Office 365 Transition Potholes

Avoid Obstacles on the Road to Success

Patrick Renzi

It’s a question I get asked just about every time I speak to someone regarding Office 365. What questions should I be asking about the transition? What should I look out for? What is going to happen that I am not expecting? Well that’s the thing: not knowing what to expect makes it awfully hard to plan what to do when it happens. But what if you had a Magic 8-Ball? Something that could warn you of what might happen, before it does. Sadly, such a device doesn’t exist. But where there is no magic, there is Connection – armed with the experts to help you find the answers you’re looking for. Let’s start with some things about Office 365 that may not be completely advertised.

Office 365 Office Apps use a new Microsoft Office package deployment method known as Click-2-Run. Click-2-Run software installs are revolutionary in the way that they are not quite so static. Traditionally, deployed media from Volume Licensing ran as a one-time install. Ever want to load a new Cumulative update, Service Pack, or different edition? This required what was essentially a re-install, with no in-place upgrade. Click-2-Run changes this, offering you the ability to “stream” office effectively and consistently to your users – without any required downtime or updates needed.
Now this probably sounds like a godsend for a busy IT person, and that’s probably because it is. New features and updates are streamed to users without the need to run new installs, without the need to interrupt a user’s day-to-day life. However (as could be assumed considering the title and purpose of this post) there is a catch, a fairly significant one as well. With transitioning into Click-2-Run, Microsoft enabled what I like to call an “error by design”. When deploying any Click-2-Run installs of Office through Office 365 that are of versions 2013 or 2016 (i.e. the two versions available to an Office 365 user), any prior Volume License or perpetual install of an Office Application (Project and Visio are included) will need to be removed from the system. No coexistence is allowed.

Now let’s move onto email, probably the single most popular platform/service hosted through Office 365. One of the main reasons organizations embrace it at the level that they do is because of the redundancy and access afforded them. Cloud email means users can access email on their system regardless of the state of the local domain – and this is absolutely true (!), but once again, there is a catch. Deploying Exchange Online often comes hand in hand with Domain Federation pass-through authentication, enabling what is in all essence Single Sign-On. With a workload as important as email, the last thing you want is a major change to a user’s day-to-day life – something that might have far-reaching consequences (depending on who that user is). That’s why organizations create and enable this Federation Services role. Giving users that Single Sign-On experience that makes their consumption of email that much easier. There is no veiled sarcasm here, this is huge for the majority of the workforce, and so if you knew there was a way to ensure you had it available, wouldn’t you take it? Well, there is obviously, once again, a catch. Enabling Active Directory Federation Services means that for any access to Exchange online through Outlook (even though it is still cloud email) requires an authentication attempt to be sent through your on-premise AD Domain Controller. What this means to you is, you lose access to the local Domain controller and you lose access to your email through Outlook. Now users can still use the Outlook Web App with access to the Internet, but any locally saved .pst files become unusable.

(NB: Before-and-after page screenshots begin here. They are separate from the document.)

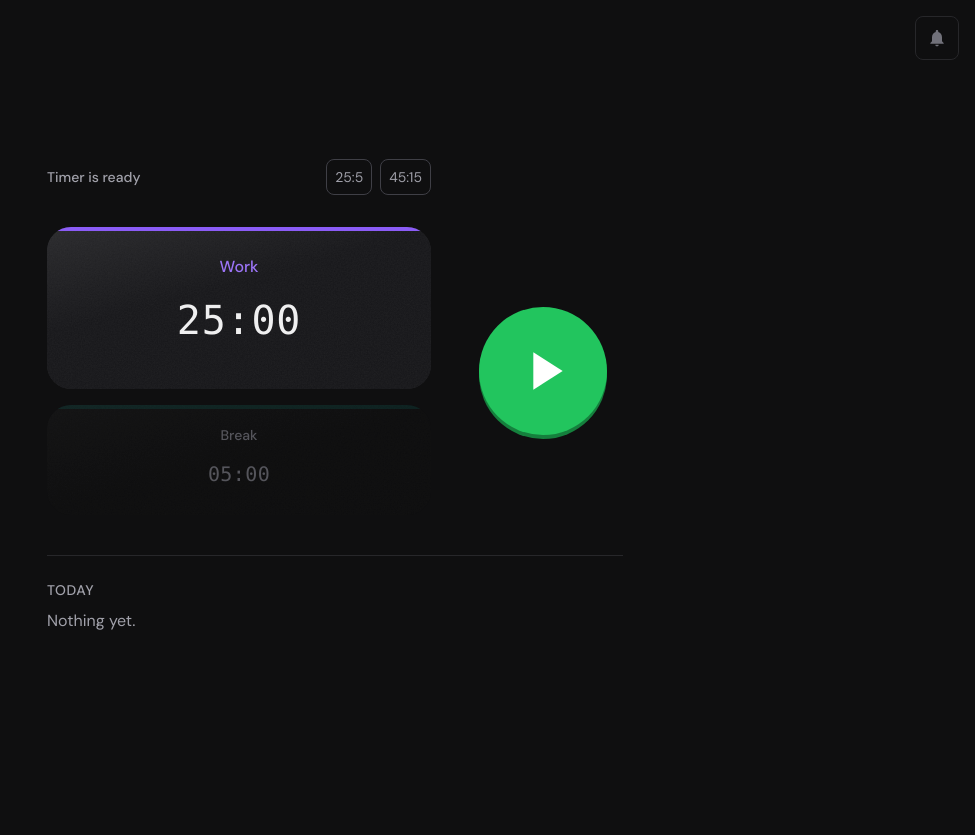
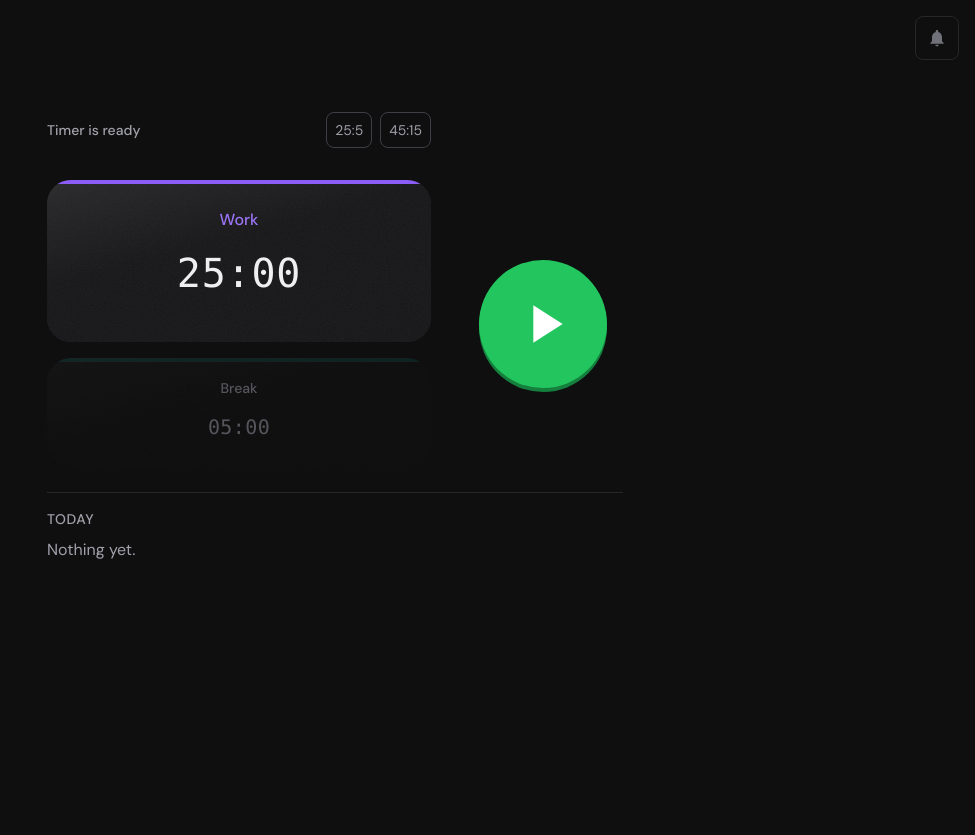
Before and after one commit to corix/pomodoro, a website built with Vite: page index.html in a window 1280 px wide. Shown: the whole page, without its empty margins (305-1280 px from the left). Before the commit the page ends 800 px from the top, so only its background shows below. Built offline with nearby package versions, Linux system fonts and the light colour scheme.

Commit message:
Improve layout, adjusted body padding

```diff
--- a/index.html
+++ b/index.html
@@ -23,6 +23,7 @@
             <svg class="timer__icon timer__icon--volume" viewBox="0 0 24 24" fill="currentColor" aria-hidden="true"><path d="M12 22c1.1 0 2-.9 2-2h-4c0 1.1.9 2 2 2zm6-6v-5c0-3.07-1.63-5.64-4.5-6.32V4c0-.83-.67-1.5-1.5-1.5s-1.5.67-1.5 1.5v.68C7.64 5.36 6 7.92 6 11v5l-2 2v1h16v-1l-2-2z"/></svg>
             <svg class="timer__icon timer__icon--muted" viewBox="0 0 24 24" fill="currentColor" aria-hidden="true"><path d="M12 22c1.1 0 2-.9 2-2h-4c0 1.1.9 2 2 2zm6-6v-5c0-3.07-1.63-5.64-4.5-6.32V4c0-.83-.67-1.5-1.5-1.5s-1.5.67-1.5 1.5v.68C7.64 5.36 6 7.92 6 11v5l-2 2v1h16v-1l-2-2z"/><path d="M2 2l20 20" stroke="currentColor" stroke-width="2" stroke-linecap="round" fill="none"/></svg>
         </button>
+        <div class="timer-viewport">
         <main class="timer" role="timer" aria-live="polite">
             <div class="timer__status-row">
                 <div class="timer__status-row-inner">
@@ -92,6 +93,7 @@
             <ol class="day-log__cycles" id="day-log-cycles" aria-label="Completed cycles"></ol>
             <button type="button" class="day-log__view-all" id="day-log-view-all" aria-label="Show all log entries" hidden>view all</button>
         </section>
+        </div>
     </div>
     <script type="module" src="/src/main.js"></script>
 </body>
--- a/src/style.css
+++ b/src/style.css
@@ -88,20 +88,24 @@
   --radius-xl: 1rem;      /* 16px */
   --radius-2xl: 1.5rem;   /* 24px – timer segments */
   --radius-full: 9999px;
+
+  /* Top padding as % of viewport height */
+  --page-top-padding: 10vh;
 }
 
 /* ─── Base & layout ─── */
 body {
   margin: 0;
   min-height: 100vh;
+  padding-top: var(--page-top-padding);
   background: var(--color-bg);
   color: var(--color-text);
   font-family: var(--font-body);
   font-size: var(--text-base);
   line-height: var(--line-height-normal);
   display: flex;
+  flex-direction: column;
   align-items: center;
-  justify-content: center;
   position: relative;
 }
 
@@ -219,6 +223,27 @@ body {
   padding: var(--space-xl);
   position: relative;
   z-index: 1;
+  display: flex;
+  flex-direction: column;
+}
+
+/* Timer fixed at top of viewport; log below within same viewport, scrolls when needed */
+.timer-viewport {
+  height: calc(100vh - var(--page-top-padding));
+  display: flex;
+  flex-direction: column;
+  box-sizing: border-box;
+  min-height: 0;
+}
+
+.timer-viewport > .timer {
+  flex-shrink: 0;
+}
+
+.timer-viewport > .day-log {
+  flex: 1;
+  min-height: 0;
+  overflow-y: auto;
 }
 
 .mute-corner {
@@ -805,8 +830,8 @@ body {
 
 /* ─── Today's log (completed cycles) ─── */
 .day-log {
-  margin-top: var(--space-2xl);
-  padding-top: var(--space-lg);
+  margin-top: var(--space-lg);
+  padding-top: var(--space-md);
   border-top: 1px solid var(--color-border-subtle);
 }
 
```
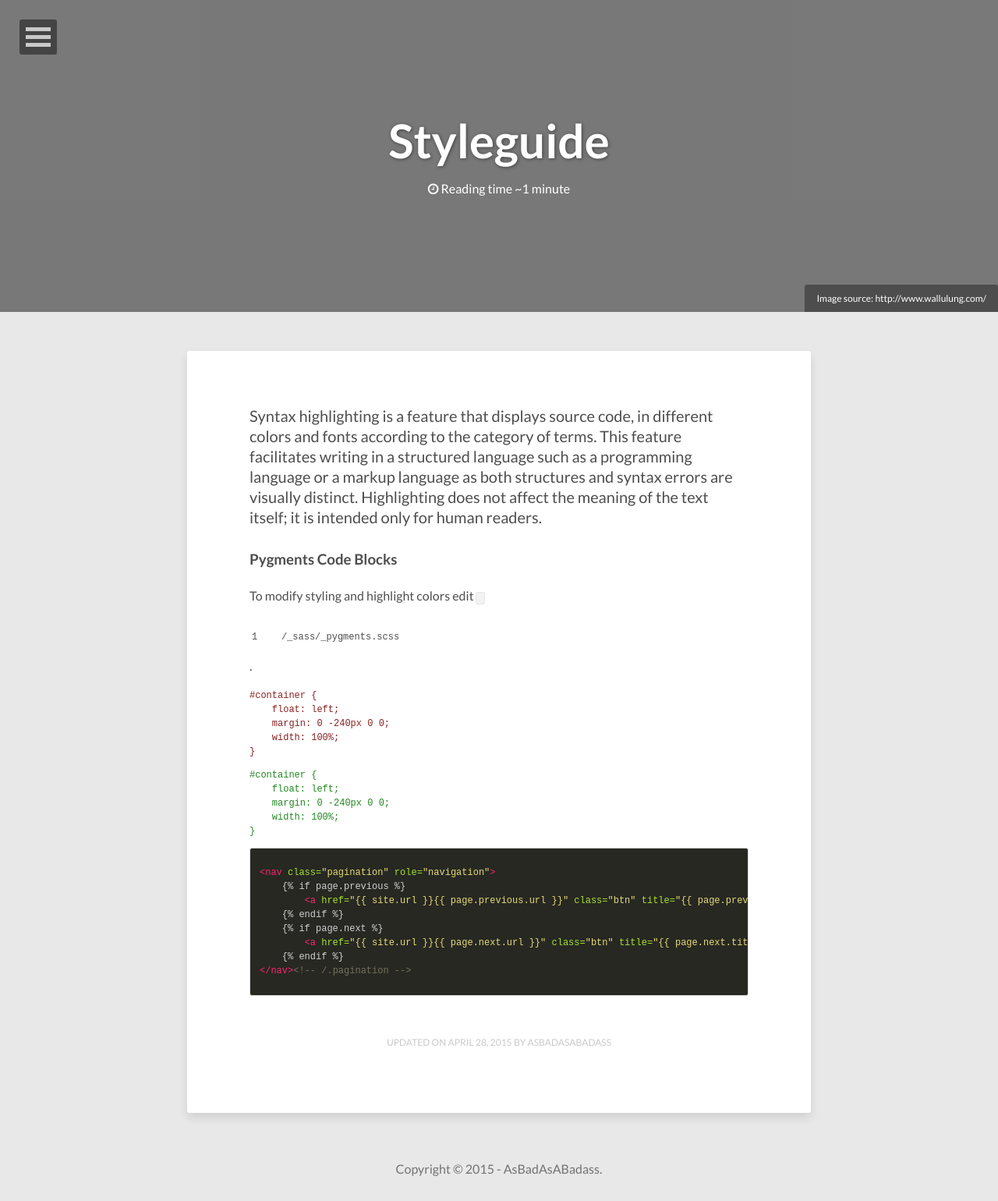
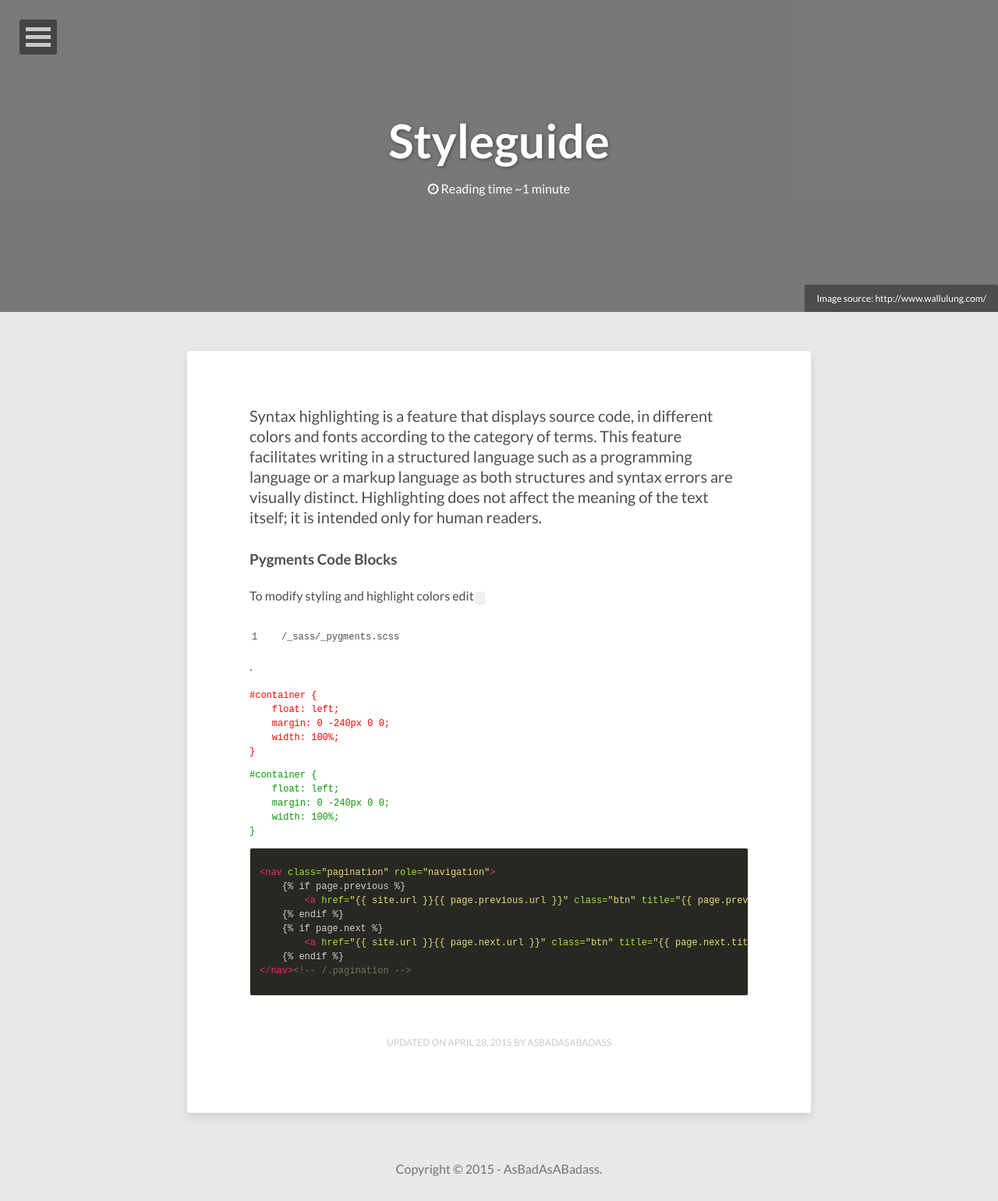
Before and after one commit to AsBadAsABadass/AsBadAsABadass.github.io, a Jekyll site: the page built from styleguide/index.md, in a window 1280 px wide. Shown: the whole page at 78% size. Built offline with Jekyll 4.4.1, drawn with Linux system fonts in a browser that asks for light colours; nearby versions of some CDN libraries.

Commit message:
Update _typography.scss

```diff
--- a/_sass/_typography.scss
+++ b/_sass/_typography.scss
@@ -125,8 +125,8 @@ pre {
 }
 
 .language-style_good {
-	color: #282;
+	color: #090;
 }
 .language-style_bad {
-	color: #822;
+	color: #f00;
 }
```
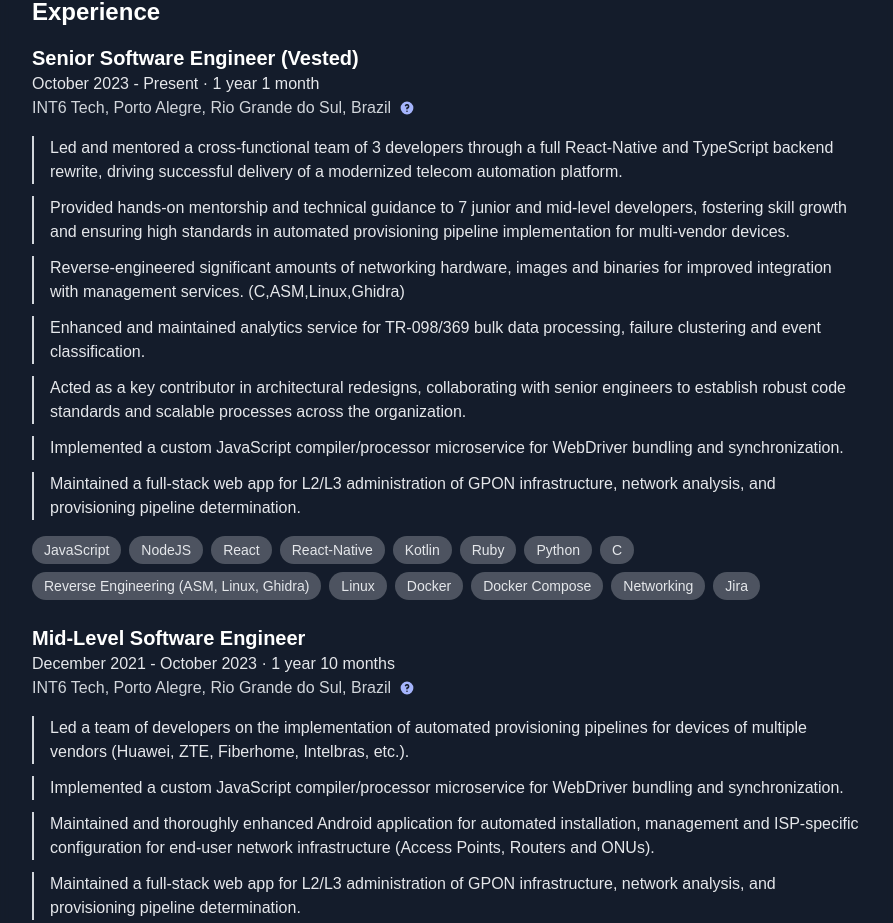
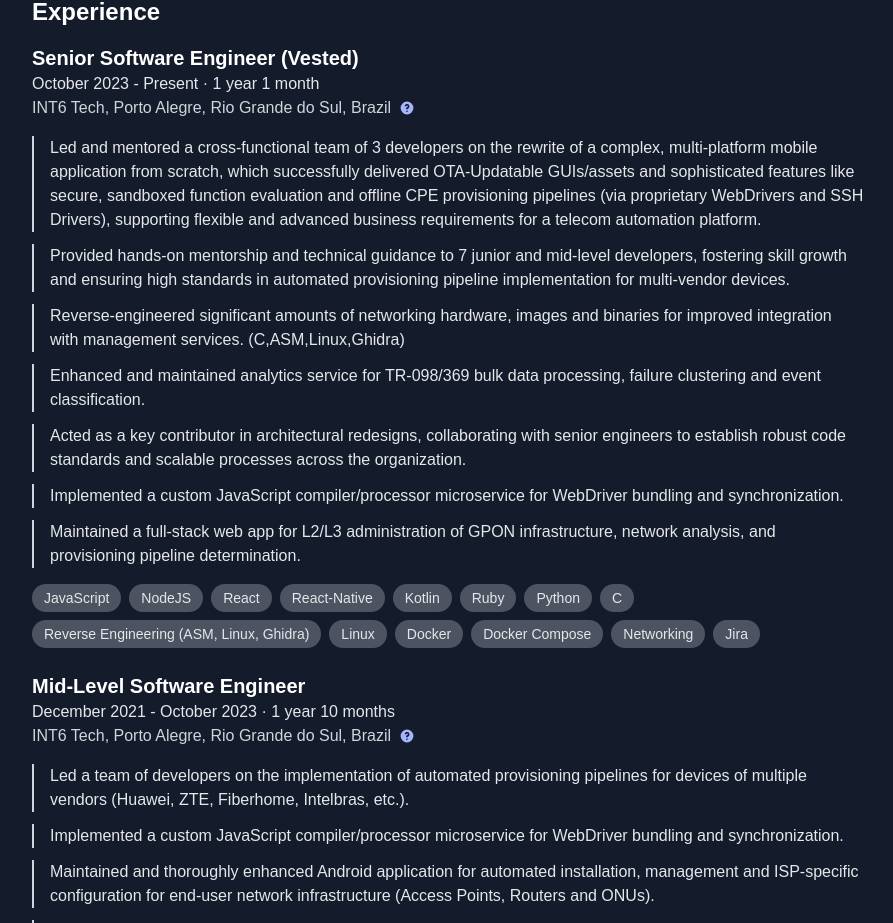
Before and after one commit to Rosbifbr/landing, a Next.js app: page /resume in a window 1280 px wide. Shown: the part 1452-2375 px from the top of the page, without its empty margins (192-1085 px from the left). Built offline with nearby package versions, Linux system fonts and the light colour scheme.

Commit message:
Small desc update

```diff
--- a/app/resume/page.tsx
+++ b/app/resume/page.tsx
@@ -122,7 +122,7 @@
       endDate: null, // Present
       about: "Largest South American telecom automations company",
       responsibilities: [
-        "Led and mentored a cross-functional team of 3 developers through a full React-Native and TypeScript backend rewrite, driving successful delivery of a modernized telecom automation platform.",
+        "Led and mentored a cross-functional team of 3 developers on the rewrite of a complex, multi-platform mobile application from scratch, which successfully delivered OTA-Updatable GUIs/assets and sophisticated features like secure, sandboxed function evaluation and offline CPE provisioning pipelines (via proprietary WebDrivers and SSH Drivers), supporting flexible and advanced business requirements for a telecom automation platform.",
         "Provided hands-on mentorship and technical guidance to 7 junior and mid-level developers, fostering skill growth and ensuring high standards in automated provisioning pipeline implementation for multi-vendor devices.",
         "Reverse-engineered significant amounts of networking hardware, images and binaries for improved integration with management services. (C,ASM,Linux,Ghidra)",
         "Enhanced and maintained analytics service for TR-098/369 bulk data processing, failure clustering and event classification.",
```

Now I’m not trying to scare you away from Office 365…quite the contrary. I want to quell any uncertainty this new technology may cause. Going to the cloud for tiresome workloads like Exchange shouldn’t be something you have to worry about. It should be celebrated – removing this workload from your system and no longer needing to manage the troublesome storage that comes along with it. But not knowing what to expect can keep you from truly embracing the new technology ahead of us. So for any other questions, please, give an Account Manager a call and ask to speak to a specialist about Office 365, about Azure, or even another cloud provider.